Exercise aim
Would you return the data below exactly as it stands, with every picture left out?

Data records
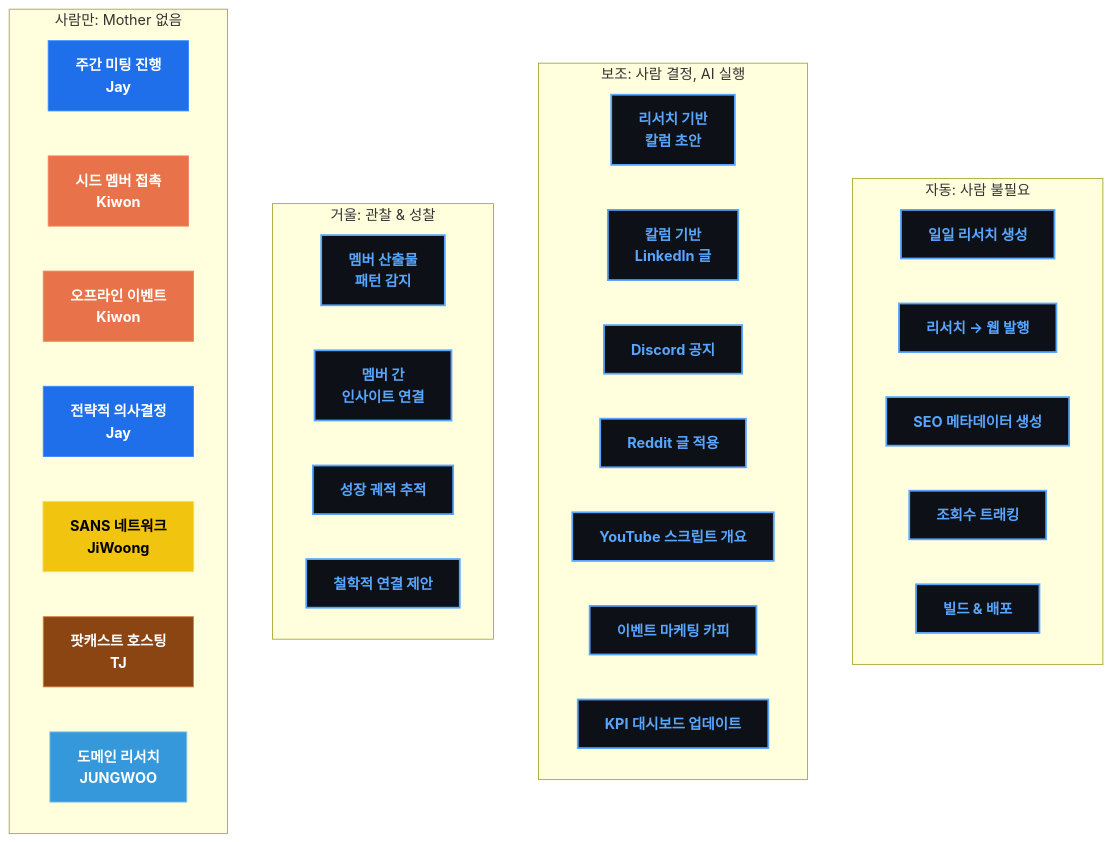
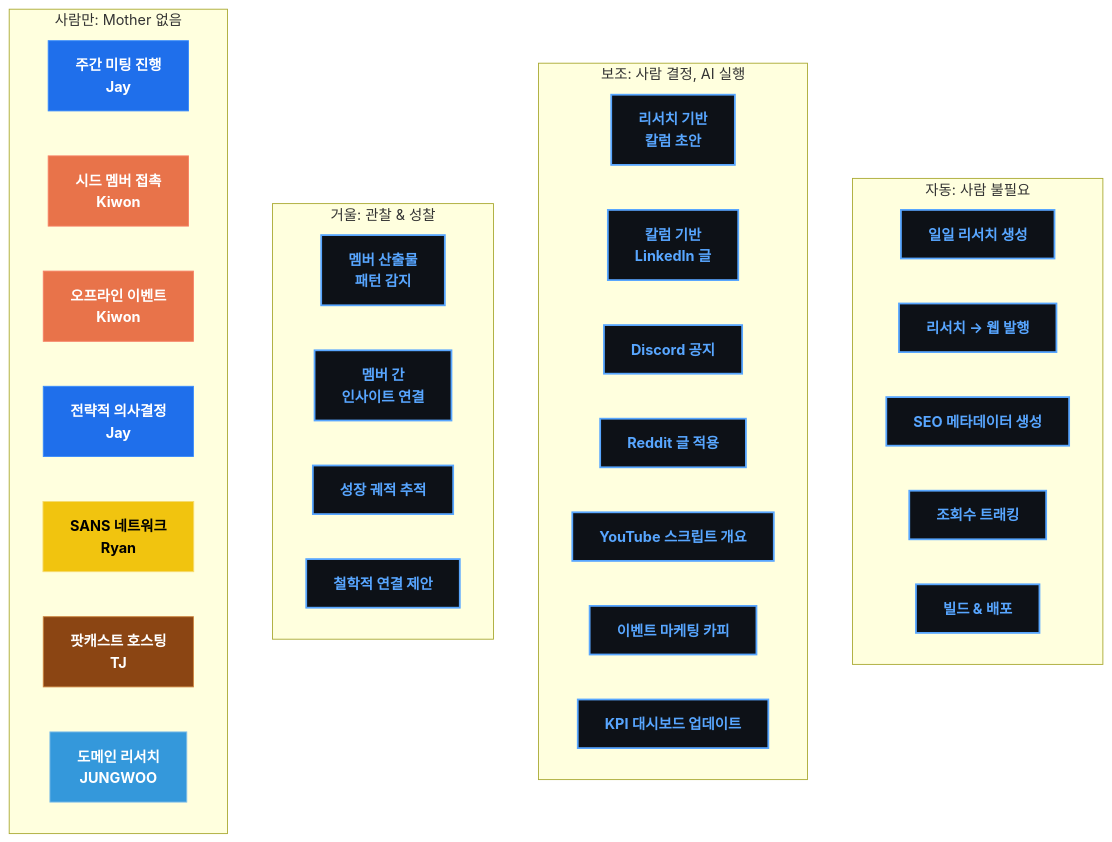
Before and after one commit to JeHyeong2/hypeprooflab: the diagram in products/hypeproof-workflow-diagrams/d4-color.mmd, drawn with Mermaid. The commit also changed 35 other files, not shown here.

First line of the commit message:
fix: merge JiWoong→Ryan, add Academy pipeline, 8 members

```diff
--- a/products/hypeproof-workflow-diagrams/d4-color.mmd
+++ b/products/hypeproof-workflow-diagrams/d4-color.mmd
@@ -1,55 +1,54 @@
 flowchart TB
     subgraph AUTOMATE["자동: 사람 불필요"]
         A1["일일 리서치 생성"]
         A2["리서치 → 웹 발행"]
         A3["SEO 메타데이터 생성"]
         A4["조회수 트래킹"]
         A5["빌드 & 배포"]
     end
 
     subgraph ASSIST["보조: 사람 결정, AI 실행"]
         B1["리서치 기반<br/>칼럼 초안"]
         B2["칼럼 기반<br/>LinkedIn 글"]
         B3["Discord 공지"]
         B4["Reddit 글 적용"]
         B5["YouTube 스크립트 개요"]
         B6["이벤트 마케팅 카피"]
         B7["KPI 대시보드 업데이트"]
     end
 
     subgraph MIRROR["거울: 관찰 & 성찰"]
         C1["멤버 산출물<br/>패턴 감지"]
         C2["멤버 간<br/>인사이트 연결"]
         C3["성장 궤적 추적"]
         C4["철학적 연결 제안"]
     end
 
     subgraph NONE["사람만: Mother 없음"]
         D1["주간 미팅 진행<br/>Jay"]
         D2["시드 멤버 접촉<br/>Kiwon"]
         D3["오프라인 이벤트<br/>Kiwon"]
         D4["전략적 의사결정<br/>Jay"]
-        D5["SANS 네트워크<br/>JiWoong"]
+        D5["SANS 네트워크<br/>Ryan"]
         D6["팟캐스트 호스팅<br/>TJ"]
         D7["도메인 리서치<br/>JUNGWOO"]
     end
 
     classDef jay fill:#1f6feb,stroke:#388bfd,color:#fff,font-weight:bold
     classDef kiwon fill:#e8734a,stroke:#f78166,color:#fff,font-weight:bold
-    classDef jiwoong fill:#f1c40f,stroke:#f7dc6f,color:#000,font-weight:bold
+    classDef ryan fill:#f1c40f,stroke:#f7dc6f,color:#000,font-weight:bold
     classDef jy fill:#e74c3c,stroke:#f1948a,color:#fff,font-weight:bold
     classDef tj fill:#8b4513,stroke:#cd853f,color:#fff,font-weight:bold
     classDef jehyeong fill:#9b59b6,stroke:#bb8fce,color:#fff,font-weight:bold
     classDef bh fill:#27ae60,stroke:#58d68d,color:#fff,font-weight:bold
     classDef jungwoo fill:#3498db,stroke:#85c1e9,color:#fff,font-weight:bold
-    classDef ryan fill:#95a5a6,stroke:#bdc3c7,color:#000,font-weight:bold
     classDef mother fill:#0d1117,stroke:#58a6ff,color:#58a6ff,font-weight:bold,stroke-width:2px
 
     class A1,A2,A3,A4,A5 mother
     class B1,B2,B3,B4,B5,B6,B7 mother
     class C1,C2,C3,C4 mother
     class D1,D4 jay
     class D2,D3 kiwon
-    class D5 jiwoong
+    class D5 ryan
     class D6 tj
     class D7 jungwoo
```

Task response
Before and after one commit to JeHyeong2/hypeprooflab: the diagram in products/hypeproof-workflow-diagrams/d4-color.mmd, drawn with Mermaid. The commit also changed 35 other files, not shown here.

First line of the commit message:
fix: merge JiWoong→Ryan, add Academy pipeline, 8 members

```diff
--- a/products/hypeproof-workflow-diagrams/d4-color.mmd
+++ b/products/hypeproof-workflow-diagrams/d4-color.mmd
@@ -1,55 +1,54 @@
 flowchart TB
     subgraph AUTOMATE["자동: 사람 불필요"]
         A1["일일 리서치 생성"]
         A2["리서치 → 웹 발행"]
         A3["SEO 메타데이터 생성"]
         A4["조회수 트래킹"]
         A5["빌드 & 배포"]
     end
 
     subgraph ASSIST["보조: 사람 결정, AI 실행"]
         B1["리서치 기반<br/>칼럼 초안"]
         B2["칼럼 기반<br/>LinkedIn 글"]
         B3["Discord 공지"]
         B4["Reddit 글 적용"]
         B5["YouTube 스크립트 개요"]
         B6["이벤트 마케팅 카피"]
         B7["KPI 대시보드 업데이트"]
     end
 
     subgraph MIRROR["거울: 관찰 & 성찰"]
         C1["멤버 산출물<br/>패턴 감지"]
         C2["멤버 간<br/>인사이트 연결"]
         C3["성장 궤적 추적"]
         C4["철학적 연결 제안"]
     end
 
     subgraph NONE["사람만: Mother 없음"]
         D1["주간 미팅 진행<br/>Jay"]
         D2["시드 멤버 접촉<br/>Kiwon"]
         D3["오프라인 이벤트<br/>Kiwon"]
         D4["전략적 의사결정<br/>Jay"]
-        D5["SANS 네트워크<br/>JiWoong"]
+        D5["SANS 네트워크<br/>Ryan"]
         D6["팟캐스트 호스팅<br/>TJ"]
         D7["도메인 리서치<br/>JUNGWOO"]
     end
 
     classDef jay fill:#1f6feb,stroke:#388bfd,color:#fff,font-weight:bold
     classDef kiwon fill:#e8734a,stroke:#f78166,color:#fff,font-weight:bold
-    classDef jiwoong fill:#f1c40f,stroke:#f7dc6f,color:#000,font-weight:bold
+    classDef ryan fill:#f1c40f,stroke:#f7dc6f,color:#000,font-weight:bold
     classDef jy fill:#e74c3c,stroke:#f1948a,color:#fff,font-weight:bold
     classDef tj fill:#8b4513,stroke:#cd853f,color:#fff,font-weight:bold
     classDef jehyeong fill:#9b59b6,stroke:#bb8fce,color:#fff,font-weight:bold
     classDef bh fill:#27ae60,stroke:#58d68d,color:#fff,font-weight:bold
     classDef jungwoo fill:#3498db,stroke:#85c1e9,color:#fff,font-weight:bold
-    classDef ryan fill:#95a5a6,stroke:#bdc3c7,color:#000,font-weight:bold
     classDef mother fill:#0d1117,stroke:#58a6ff,color:#58a6ff,font-weight:bold,stroke-width:2px
 
     class A1,A2,A3,A4,A5 mother
     class B1,B2,B3,B4,B5,B6,B7 mother
     class C1,C2,C3,C4 mother
     class D1,D4 jay
     class D2,D3 kiwon
-    class D5 jiwoong
+    class D5 ryan
     class D6 tj
     class D7 jungwoo
```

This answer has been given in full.